- The “-c” option, will check the storage device for bad blocks before creating the file system, and the “-l” option, will read the bad blocks list from a file whose name follows it.
- “fs-options” stand for file system-specific options that are to be passed to the real file system creation program (i.e., the program for which mkfs is serving just as a front end).
It is a significant idea in file systems. The file system records the awaiting file keeps in touch with a diary. As each file is composed of, the diary is refreshed, and the unresolved setup accounts are refreshed. This permits the file system to fix broken, halfway composed files that have happened because of a disastrous occasion, for example, a power cut. A portion of the more seasoned file systems doesn’t uphold journaling. Those that don’t, keep in touch with the disk, less regularly in light of the fact that they don’t have to refresh the diary. They might give a faster performance, yet they are more inclined to harm because of interrupted file writes.
- In the modern era, the way of utilizing mkfs is to type “mkfs.” and then the name of the file system you wish to create.
- Now, in order to see all the file systems offered by the “mkfs” command, hit the Tab key twice.
- The list of all available file systems available in the Linux distribution being used will be displayed in the terminal window. The screenshot is from Ubuntu 18.04 LTS. Other distributions may have more or fewer options:
To make a File System on a USB:
1. Finding the required device on the OS through the terminal. Type in the following command, and it will show all the disk nodes that are currently mounted. Be always sure in choosing the right disk or otherwise, you can remove the storage device and then again plug it in if the above command is not showing it in the list, thereafter again run the above command to list all the nodes. Here, our required disk is “/dev/sdb” which is of 3.7 GiB.
sudo fdisk -l
2. Un-mounting the USB drive’s partition
Un-mounting the storage drive is necessary before performing the format. Run the following command, but remember to replace “sdb1″ with your USB drive’s partition label, and then press Enter.
sudo umount /dev/sdb1
3. Erasing all the data on the drive (discretionary)
You can erase everything on the drive by entering the following command.
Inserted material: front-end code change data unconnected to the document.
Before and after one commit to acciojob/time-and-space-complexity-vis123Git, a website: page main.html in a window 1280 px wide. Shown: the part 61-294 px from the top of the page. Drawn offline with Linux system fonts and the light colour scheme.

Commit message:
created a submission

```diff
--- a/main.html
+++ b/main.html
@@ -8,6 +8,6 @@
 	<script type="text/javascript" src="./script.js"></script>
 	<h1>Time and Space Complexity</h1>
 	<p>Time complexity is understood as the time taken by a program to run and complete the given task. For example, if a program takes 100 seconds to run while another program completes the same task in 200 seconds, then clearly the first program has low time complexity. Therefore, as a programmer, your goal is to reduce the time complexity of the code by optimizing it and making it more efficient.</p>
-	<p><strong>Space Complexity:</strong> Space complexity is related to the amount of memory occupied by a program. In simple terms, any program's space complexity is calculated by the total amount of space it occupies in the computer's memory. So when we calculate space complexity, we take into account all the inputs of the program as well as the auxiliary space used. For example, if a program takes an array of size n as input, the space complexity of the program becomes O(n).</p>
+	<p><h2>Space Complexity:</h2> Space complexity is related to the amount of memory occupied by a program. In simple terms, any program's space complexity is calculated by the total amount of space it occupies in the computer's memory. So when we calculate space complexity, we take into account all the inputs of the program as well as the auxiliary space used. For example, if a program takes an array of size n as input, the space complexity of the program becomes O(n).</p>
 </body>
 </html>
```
But, remember to supplant “sdb” with your USB drive’s name.
sudo dd if=/dev/zero of=/dev/sdb bs=4k status=progress && sync
4. Creating a new partition table
Type in the following command, by replacing “sdb” with your USB drive’s label, and then press Enter.
sudo fdisk /dev/sdb
Enter “o” for creating an empty partition table.
Enter the option “n” for creating a new partition.
Enter “w” to write the table and exit.
5. Execute the following command for viewing the partition.
6. Formatting the new volume created
Enter the following command and press Enter for formatting the drive as ext4. Remember to, replace “sdb1” with your partition’s label:
sudo mkfs.vfat /dev/sdb1
7. Verifying the newly created filesystem
Run the following command in the terminal:
sudo file -sL /dev/sdb1
8. Lastly, execute the following command for ejecting the drive when finished.
sudo eject /dev/sdb
Now, We have successfully formatted the USB storage device and have also created a file system with a partition.